Ulrich Mohrhoff commented on the post, Quantum Nonlocality Explained (Open Peer Review Paper) 4 years, 12 months ago
Author’s responses:
I have read the manuscript “Quantum Nonlocality Explained”, submitted to IJQF. The author’s overall thesis appears to be that, in an interpretation of quantum mechanics in which certain standard assumptions of spatiotemporality are rejected, the quantum correlations (which Bell argued prove the existence of nonlocal, i.e.,…

Ulrich Mohrhoff wrote a new post, Quantum Nonlocality Explained 5 years ago
The preposterous title of this post is also the title of my contribution to the Special Issue on Quantum Nonlocality and Reality — 50 Years of Bell’s theorem.
Abstract: Quantum theory’s violation of remote outcome independence is assessed in the context of a novel interpretation of the theory, in which the unavoidable distinction between the classical and quantum domains is understood as a distinction between the manifested world and its manifestation.
The originally submitted manuscript is available via this link. An extensively revised version was uploaded on December 6, 2014. In the latest version, uploaded on February 11, 2015, a few erroneous (but inconsequential) lines have been removed.
UPDATE 11 March 2016: This paper has morphed into “Quantum mechanics in a new light”, which has been published in Foundations of Science, DOI: 10.1007/s1069901694876.

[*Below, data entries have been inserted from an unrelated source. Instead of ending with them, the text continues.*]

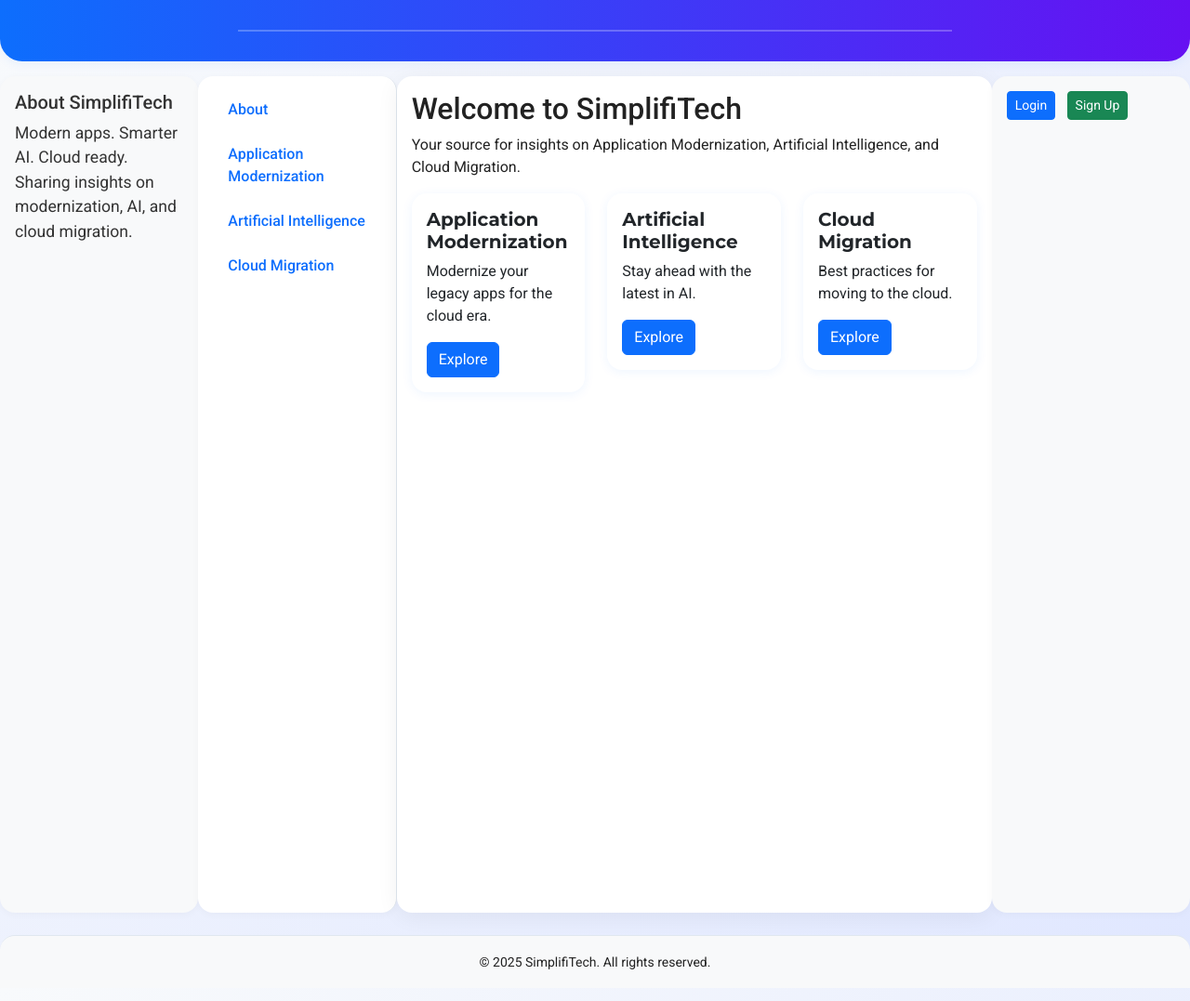
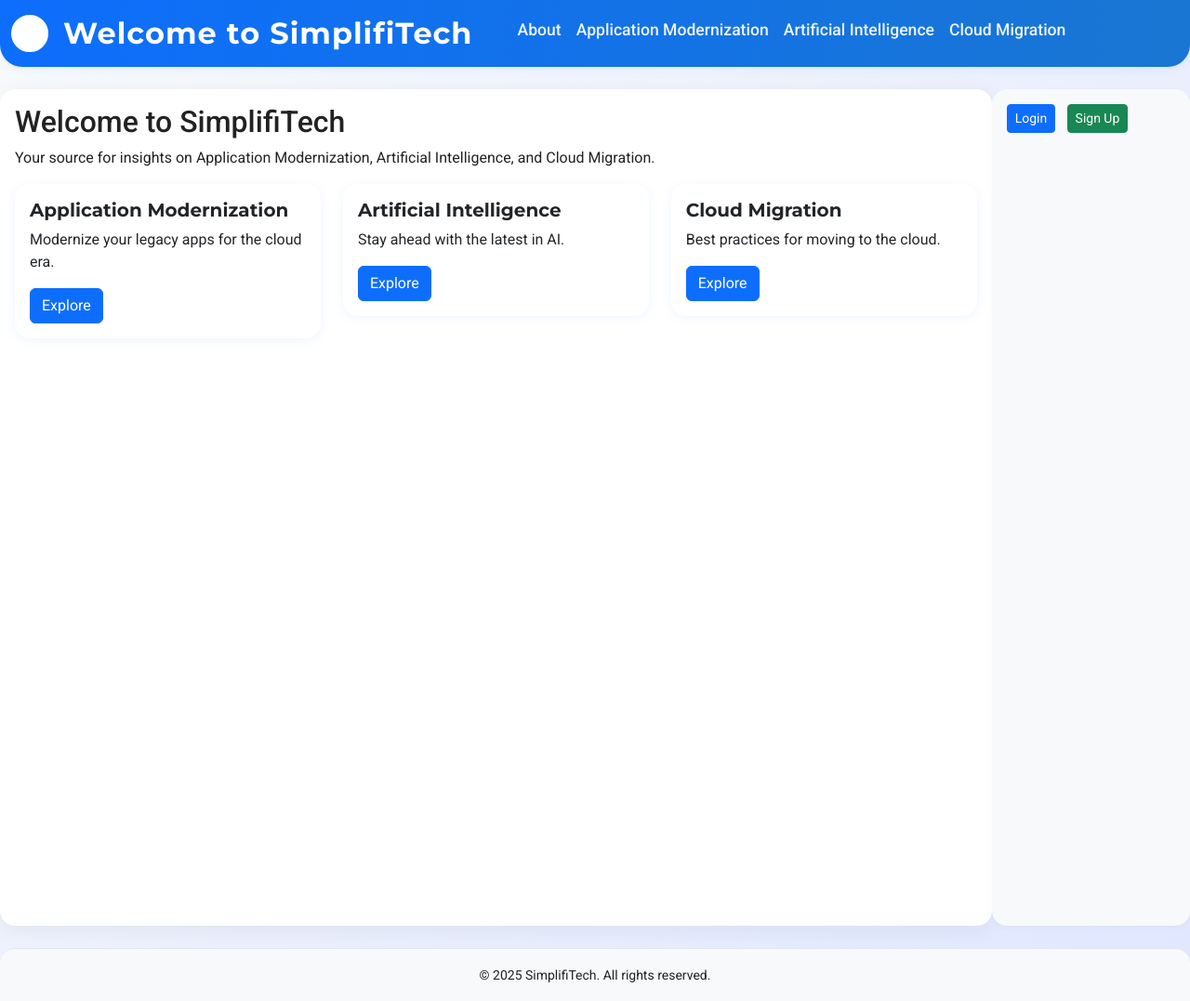
Before and after one commit to Harshadmoregit/SimplifiTech, a Jekyll site: the page built from index.html, in a window 1280 px wide. Shown: the whole page at 93% size. Built offline with Jekyll 4.4.1, drawn with Linux system fonts in a browser that asks for light colours.

Commit message:
Changed homepage layout

```diff
--- a/_includes/header.html
+++ b/_includes/header.html
@@ -1,5 +1,14 @@
-<header class="site-header text-center py-4 bg-primary text-white">
-  <h1 class="display-4 mb-0">{{ site.siteName }}</h1>
-  <div class="lead">{{ site.tagline }}</div>
-  <hr class="my-2" style="border-top: 2px solid #fff; width: 60%; margin: 0 auto;">
+<header class="site-header py-3 bg-primary text-white">
+  <div class="container-fluid d-flex align-items-center">
+    <div class="d-flex align-items-center me-4">
+      <img src="/assets/images/simplify-icon.svg" alt="SimplifiTech Logo" style="height: 40px; width: 40px; margin-right: 1rem; filter: brightness(0) invert(1);">
+      <span class="h4 mb-0 fw-bold">Welcome to SimplifiTech</span>
+    </div>
+    <nav class="d-flex flex-row ms-3">
+      <a class="nav-link text-white px-2" href="/about.html">About</a>
+      <a class="nav-link text-white px-2" href="/categories/application-modernization.html">Application Modernization</a>
+      <a class="nav-link text-white px-2" href="/categories/artificial-intelligence.html">Artificial Intelligence</a>
+      <a class="nav-link text-white px-2" href="/categories/cloud-migration.html">Cloud Migration</a>
+    </nav>
+  </div>
 </header>
--- a/_layouts/main.html
+++ b/_layouts/main.html
@@ -25,17 +25,11 @@
 <body>
   {% include header.html %}
   <div class="container-fluid">
-    <div class="row">
-      <aside class="col-md-2 p-0 bg-light" id="about-col">
-        {% include about.html %}
-      </aside>
-      <nav class="col-md-2 p-0 bg-white" id="left-nav">
-        {% include nav.html %}
-      </nav>
-      <main class="col-md-6 p-3" id="main-content">
+    <div class="row justify-content-center">
+      <main class="col-lg-10 col-md-12 p-3" id="main-content">
         {{ content }}
       </main>
-      <aside class="col-md-2 p-0 bg-light" id="profile-col">
+      <aside class="col-lg-2 d-none d-lg-block p-0 bg-light" id="profile-col">
         {% include profile.html %}
       </aside>
     </div>
--- a/assets/css/style.css
+++ b/assets/css/style.css
@@ -3,21 +3,30 @@ body {
   font-family: 'Roboto', Arial, sans-serif;
   color: #222;
 }
+#about-col, #left-nav { display: none !important; }
 .site-header {
-  background: linear-gradient(90deg, #0d6efd 0%, #6610f2 100%);
+  background: linear-gradient(90deg, #0d6efd 0%, #1976d2 100%);
   color: #fff;
   box-shadow: 0 2px 12px rgba(13,110,253,0.08);
   border-radius: 0 0 1.5rem 1.5rem;
+  margin-bottom: 0.5rem;
 }
-.site-header h1 {
+.site-header .nav-link {
+  color: #fff !important;
+  font-weight: 500;
+  font-size: 1.1rem;
+  opacity: 0.92;
+  transition: color 0.15s;
+}
+.site-header .nav-link:hover, .site-header .nav-link.active {
+  color: #ffe082 !important;
+  text-decoration: underline;
+}
+.site-header .h4 {
   font-family: 'Montserrat', Arial, sans-serif;
-  font-size: 2.8rem;
+  font-size: 2rem;
   letter-spacing: 1px;
-}
-.site-header .lead {
-  font-size: 1.25rem;
-  font-weight: 400;
-  opacity: 0.95;
+  margin-bottom: 0;
 }
 #about-col, #profile-col {
   min-height: 100vh;
--- a/index.html
+++ b/index.html
@@ -1,6 +1,6 @@
 ---
 layout: main
-title: Home
+title: SimplifiTech
 ---
 <div class="home-intro">
   <h2>Welcome to SimplifiTech</h2>
```
Also changed, not shown: assets/images/simplify-icon.svg (added).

Report of referee A:
I have read the manuscript “Quantum Nonlocality Explained”, submitted to IJQF. The author’s overall thesis appears to be that, in an interpretation of quantum mechanics in which certain standard assumptions of spatiotemporality are rejected, the quantum correlations (which Bell argued prove the existence of nonlocal, i.e., fasterthanlight, causation) can instead be understood in a different way. It is not really clear to me what this different way is supposed to be. That is, I cannot tell whether the author thinks that his interpretation provides a *local* explanation of the correlations, or instead one that is, while still nonlocal, superior in some way to the explanations provided by the several extant realistic versions of QM. Probably he thinks that the very idea of clearly distinguishing local from nonlocal explanations is invalid, insofar as it presupposes standard notions of spatiotemporality. But then it is not clear to me what the point is.
Overall, I cannot recommend the paper for publication, for the simple reason that I find it utterly incomprehensible. The part I found clearest was the passage at the end of section 4 in which the author makes the point that the usual causal story involved in two subsequent spin measurements on a single particle is timeasymmetric. This reminded me of the work of, for example, Huw Price and Ken Wharton, and I expected the paper to turn to general notions of timesymmetry and retrocausation and perhaps somehow apply the same kind of analysis to the case of two spin measurements on spatiallyseparated (and spinentangled) particles. But instead, in the following section on “Quantum Nonlocality”, the author instead retreats to the (to me) incomprehensible philosophical word play that had dominated the first several sections of the paper. But to me, the idea that “the causality responsible for quantum theory’s violation of remote outcome independence need not be of the familiar spatiotemporal kind” does not provide anything I would call an *explanation* of quantum nonlocality. I’m sure the author thinks that his fleshingout of the particular “kind” of nonspatiotemporal causation that he discusses does provide an explanation of something. But as I said, all of this is, to me, completely incomprehensible; it is like the meaningless word play of the continental philosophers and is simply not in the same universe as what I would regard as an explanation of the Bellinequalityviolating quantum correlations that is appropriate in physics.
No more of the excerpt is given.